(668d) Improving Long-Term Stability of SOFC Anodes: First Principles Approaches toward Carbon-Tolerant Alloy Electrocatalysts

Nikolla, E. - Presenter, University of Michigan
Schwank, J. - Presenter, University of Michigan
Linic, S. - Presenter, University of Michigan-Ann Arbor

Solid Oxide Fuel Cells are solid-state devices that generate electricity by electrochemically oxidizing various fuels such as hydrogen, CO, and hydrocarbons. One of the main issues associated with the direct operation of SOFC using hydrocarbons is that conventional anode catalysts, such as Ni on yttria-stabilized zirconia (YSZ), deactivate due to the formation of carbon deposits. The carbon-induced anode deactivation can be alleviated by increasing the feed steam concentration. However, this approach is not optimal for SOFCs since a higher inlet steam concentration results in a lower energy density.

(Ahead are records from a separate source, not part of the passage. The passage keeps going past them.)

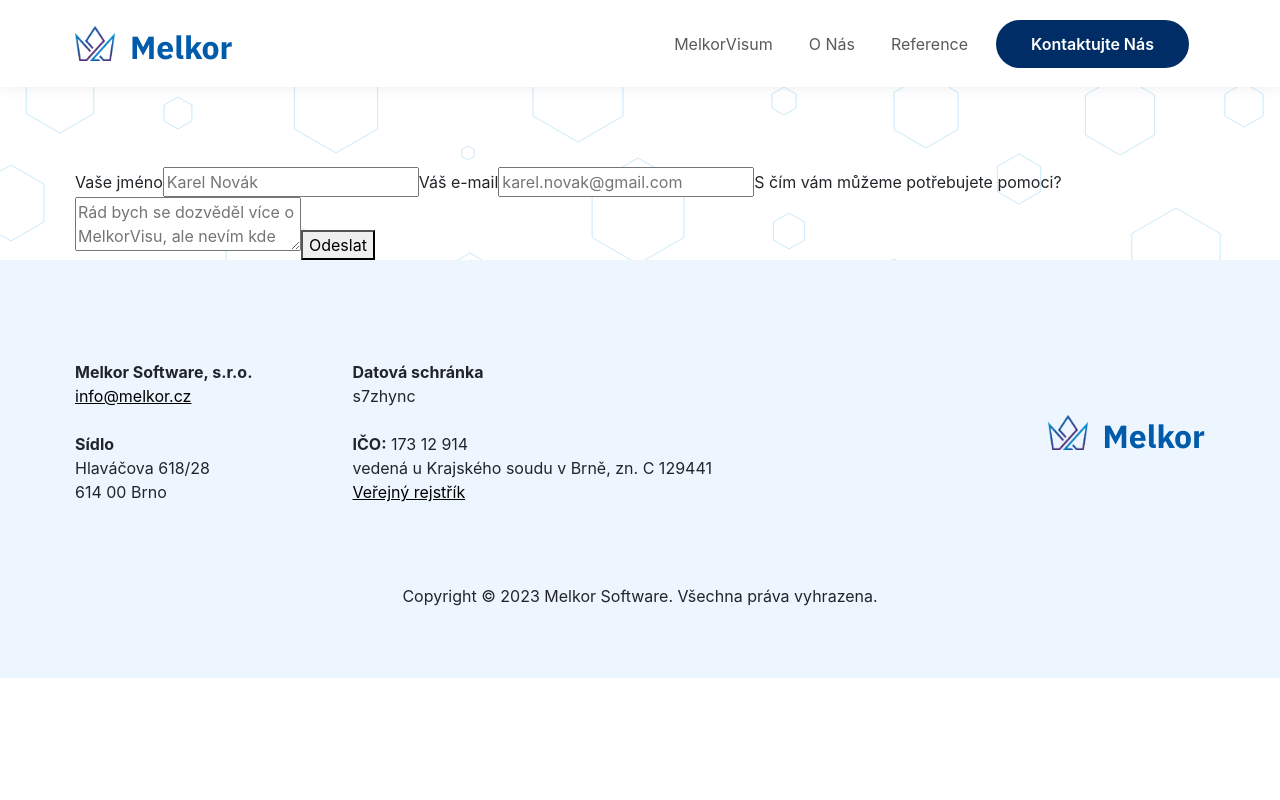
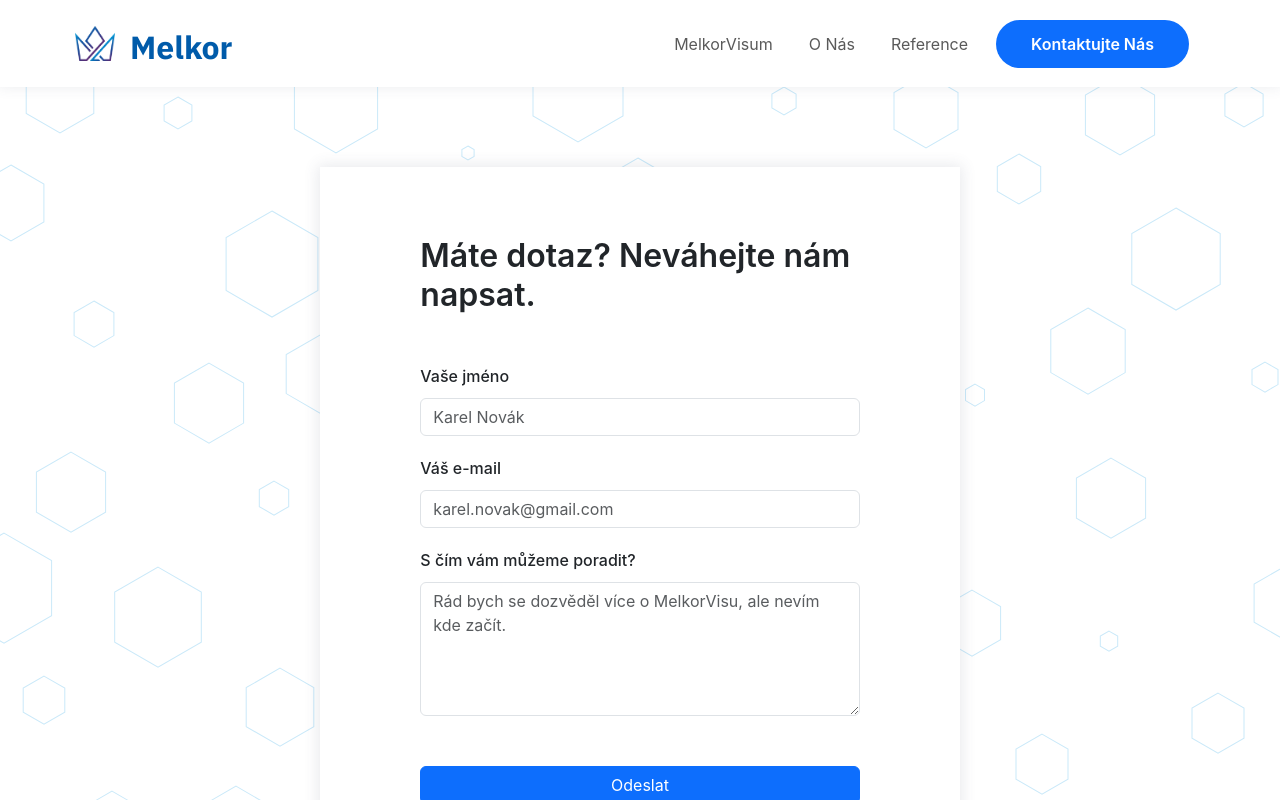
Before and after one commit to velkyam/melkorr, a React (Create React App) app: page /kontakt in a window 1280 px wide. Shown: the top 800 px of the page. Built offline with nearby package versions, Linux system fonts and the light colour scheme.

Commit message:
contact form

```diff
--- a/src/App.css
+++ b/src/App.css
@@ -5,6 +5,27 @@
 a{
   cursor: pointer;
 }
+  /* Contact Form */
+  .formContainer{
+    display: flex;
+    flex-direction: column;
+    width: 70%;
+    padding: 70px 100px 100px;
+    margin: 80px;
+    background-color: white;
+    box-shadow: 0 0px 14px 2px rgba(74, 85, 105, .12);
+  }
+  .formLabel{
+    margin: 10px 0px;
+    font-weight: 500;
+  }
+  .formInput{
+    margin: 0px 0px 10px;
+  }
+  .formText{
+    margin: 0px 0px 50px;
+  }
+
 .nodecor{
   text-decoration: none;
   color: currentColor;
@@ -70,7 +91,6 @@
 }
 
 .learnButton{
-  background-color:#012d66;
   font-weight: 600;
   font-size: 16px;
   border-radius: 100px;
@@ -463,7 +483,6 @@
     margin-right: 50px;
     width: 40px;
   }
-  /* Contact Form */
 
   /* Footer */
   .footerContainer{
--- a/src/components/Bar.js
+++ b/src/components/Bar.js
@@ -5,7 +5,7 @@
     return (
 
 
-<div class="Bar">
+<div className="Bar">
 <p className='messageBar'>Modernizace komplexních systémů správně provedená a navždy usnadněná.</p>
 </div>
 
--- a/src/components/ContactForm.js
+++ b/src/components/ContactForm.js
@@ -2,6 +2,7 @@
 // For more help visit https://formspr.ee/react-help
 import React from 'react';
 import { useForm, ValidationError } from '@formspree/react';
+
 function ContactForm() {
   const [state, handleSubmit] = useForm("xoqoryke");
   if (state.succeeded) {
@@ -9,55 +10,37 @@
   }
   return (
     <div className='hero'>
-    <div className='heroWidth'>
-        <div className="heroContainer">
+      <div className="heroWidth">
+          <div className='contactInfo'>
 
-    <form onSubmit={handleSubmit}>
-
-        <label for="full-name">Vaše jméno</label>
-    <input type="text" name="name" id="full-name" placeholder="Karel Novák" required></input>
-
-
-
-      <label htmlFor="email">
+          </div>
+            <form className="formContainer" onSubmit={handleSubmit}>
+            <h1 className='thirdTextTitle'>Máte dotaz? Neváhejte nám napsat.
+                        </h1>
+              <div className='col-12'>
+                <label htmlFor="full-name" className="formLabel">Vaše jméno</label>
+                <input type="text" name="name" id="full-name" placeholder="Karel Novák" required autoComplete="true" className="form-control formInput"/>
+              </div>
+              <div className='col-auto'>
+                <label htmlFor="email" className='formLabel'>
                   Váš e-mail
                 </label>
-      <input
-        id="email"
-        type="email"
-        name="email"
-        placeholder="karel.novak@gmail.com"
-        required
-        />
-      <ValidationError
-        prefix="Email"
-        field="email"
-        errors={state.errors}
-        />
-
-
-
-      <label>S čím vám můžeme potřebujete pomoci?</label>
-      <textarea
-
- id="message"
- name="message"
- placeholder="Rád bych se dozvěděl více o MelkorVisu, ale nevím kde začít."
- required
- />
-      <ValidationError
-        prefix="Message"
-        field="message"
-        errors={state.errors}
-        />
-
-      <button type="submit" disabled={state.submitting}>
+                <input id="email" type="email" name="email" placeholder="karel.novak@gmail.com" required autoComplete="true" className="form-control formInput"/>
+                <ValidationError prefix="Email" field="email" errors={state.errors}/>
+              </div>
+              <div className='col-auto'>
+                <label htmlFor="message" className='formLabel'>S čím vám můžeme poradit?</label>
+                <textarea className="form-control formText" id="message" name="message" placeholder="Rád bych se dozvěděl více o MelkorVisu, ale nevím kde začít." required rows="5"/>
+                <ValidationError prefix="Message" field="message" errors={state.errors}/>
+              </div>
+              <button className="btn btn-primary" type="submit" disabled={state.submitting}>
                 Odeslat
               </button>
             </form>
           </div>
         </div>
-    </div>
+
+
   );
 }
 
--- a/src/components/Footer.js
+++ b/src/components/Footer.js
@@ -27,9 +27,9 @@
                         <a  href="https://or.justice.cz/ias/ui/rejstrik-firma.vysledky?subjektId=1163732&typ=PLATNY" target="blank" className='learnLink underline'>Veřejný rejstřík</a>
                     </div>
                 </div>
-                    <Link class="navbar-brand logoContainer" to="/">
+                    <Link className="navbar-brand logoContainer" to="/">
                         <img className="navLogo" src={navLogo} alt="melkor_logo" />
-                        <h1 class="logoTitle">Melkor</h1>
+                        <h1 className="logoTitle">Melkor</h1>
                     </Link>
                 </div>
                 <div className='copyright'>Copyright © 2023 Melkor Software. Všechna práva vyhrazena.</div>
--- a/src/components/Hero.js
+++ b/src/components/Hero.js
@@ -7,19 +7,21 @@
 import card3 from '../components/assets/images/card3.svg'
 
 function Hero() {
-
     return (
 
         <div className='hero'>
             <div className='heroWidth'>
                 <div className="heroContainer">
                     <div className='heroTextContainer'>
-                        <h1 className='heroTitle'>Spolehlivé řešení pro komplexní systémy.
+
+                        <h1 className='heroTitle'>
+                        Efektivní řešení pro industriální
+                        systémy.
                         </h1>
                         <div className='heroSubtitle'>
-                            MelkorVisum je moderní integrovaná platforma plně přizpůsobitelná pro nespočet použití.
+                            MelkorVisum je moderní integrovaná platforma plně přizpůsobitelná pro jakýkoli komplexní systémy.
                         </div>
-                        <Link className='nodecor' to='/melkorvisum'> <button type="button" class="btn btn-primary btn-lg learnButton">MelkorVisum</button></Link>
+                        <Link className='nodecor' to='/melkorvisum'> <button type="button" className="btn btn-primary btn-lg learnButton">MelkorVisum</button></Link>
                     </div>
                     <div className='videoContainer'>
                         <video width="100%" loop autoPlay muted playsInline className='bgVideo'>
--- a/src/components/Nav.js
+++ b/src/components/Nav.js
@@ -7,32 +7,32 @@
     return (
 
 
-<nav class="navbar navbar-expand-lg fixed-top  bg-white">
-    <div class="topNav">
-    <Link to="/" class="navbar-brand logoContainer" >
+<nav className="navbar navbar-expand-lg fixed-top  bg-white">
+    <div className="topNav">
+    <Link to="/" className="navbar-brand logoContainer" >
             <img className="navLogo" src={navLogo} alt="melkor_logo"/>
-            <h1 class="logoTitle">Melkor</h1>
+            <h1 className="logoTitle">Melkor</h1>
         </Link>
-        <button class="navbar-toggler" type="button" data-bs-toggle="offcanvas" data-bs-target="#navbarOffcanvasLg" aria-controls="navbarOffcanvasLg" aria-label="Toggle navigation">
-            <span class="navbar-toggler-icon"></span>
+        <button className="navbar-toggler" type="button" data-bs-toggle="offcanvas" data-bs-target="#navbarOffcanvasLg" aria-controls="navbarOffcanvasLg" aria-label="Toggle navigation">
+            <span className="navbar-toggler-icon"></span>
         </button>
-        <div class="offcanvas offcanvas-end" tabindex="-1" id="navbarOffcanvasLg" aria-labelledby="navbarOffcanvasLgLabel">
-            <div class="offcanvas-header">
-                <button type="button" class="btn-close" data-bs-dismiss="offcanvas" aria-label="Close"></button>
+        <div className="offcanvas offcanvas-end" tabIndex="-1" id="navbarOffcanvasLg" aria-labelledby="navbarOffcanvasLgLabel">
+            <div className="offcanvas-header">
+                <button type="button" className="btn-close" data-bs-dismiss="offcanvas" aria-label="Close"></button>
             </div>
-            <div class="offcanvas-body">
-                <ul class="navbar-nav justify-content-end flex-grow-1 pe-3 align-items-center">
-                <li class="nav-item">
-                    <Link class="nav-link navPage" to='/melkorvisum'>MelkorVisum</Link>
+            <div className="offcanvas-body">
+                <ul className="navbar-nav justify-content-end flex-grow-1 pe-3 align-items-center">
+                <li className="nav-item">
+                    <Link className="nav-link navPage" to='/melkorvisum'>MelkorVisum</Link>
                 </li>
-                <li class="nav-item">
-                    <Link class="nav-link navPage" to="/onas">O Nás</Link>
+                <li className="nav-item">
+                    <Link className="nav-link navPage" to="/onas">O Nás</Link>
                 </li>
-                <li class="nav-item">
-                    <Link class="nav-link navPage" to='/reference'>Reference</Link>
+                <li className="nav-item">
+                    <Link className="nav-link navPage" to='/reference'>Reference</Link>
                 </li>
-                <li class="nav-item">
-                        <Link className='nodecor' to='/kontakt'><button type="button" class="btn btn-primary btn-lg learnButton" >Kontaktujte Nás</button></Link>
+                <li className="nav-item">
+                        <Link className='nodecor' to='/kontakt'><button type="button" className="btn btn-primary btn-lg learnButton" >Kontaktujte Nás</button></Link>
                 </li>
                 </ul>
             </div>
--- a/src/pages/contact.js
+++ b/src/pages/contact.js
@@ -4,10 +4,9 @@
 import Footer from '../components/Footer';
 import Contact from '../components/ContactForm';
 
-
 function ContactPage() {
     return (
-      <div className="App">
+      <div>
         <Nav/>
         <Contact/>
         <Footer/>
```
Also changed, not shown: src/components/Offer.js (+10 -10 lines). Lines whose indentation alone changed are shown as unchanged.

We have utilized Density Functional Theory (DFT) calculations to study carbon chemistry on Ni and Ni-containing alloy electrocatalysts. The main objective of these studies was to develop molecular insights regarding carbon poisoning on Ni and to utilize this molecular information to identify possible carbon-tolerant alternative anodes to Ni. The DFT calculations showed that certain Ni surface alloys had lower tendencies towards carbon poisoning compared to monometallic Ni. The identified alloy catalysts have been synthesized and characterized. The potential utility of these alloy materials as carbon-tolerant SOFC anodes was experimentally demonstrated.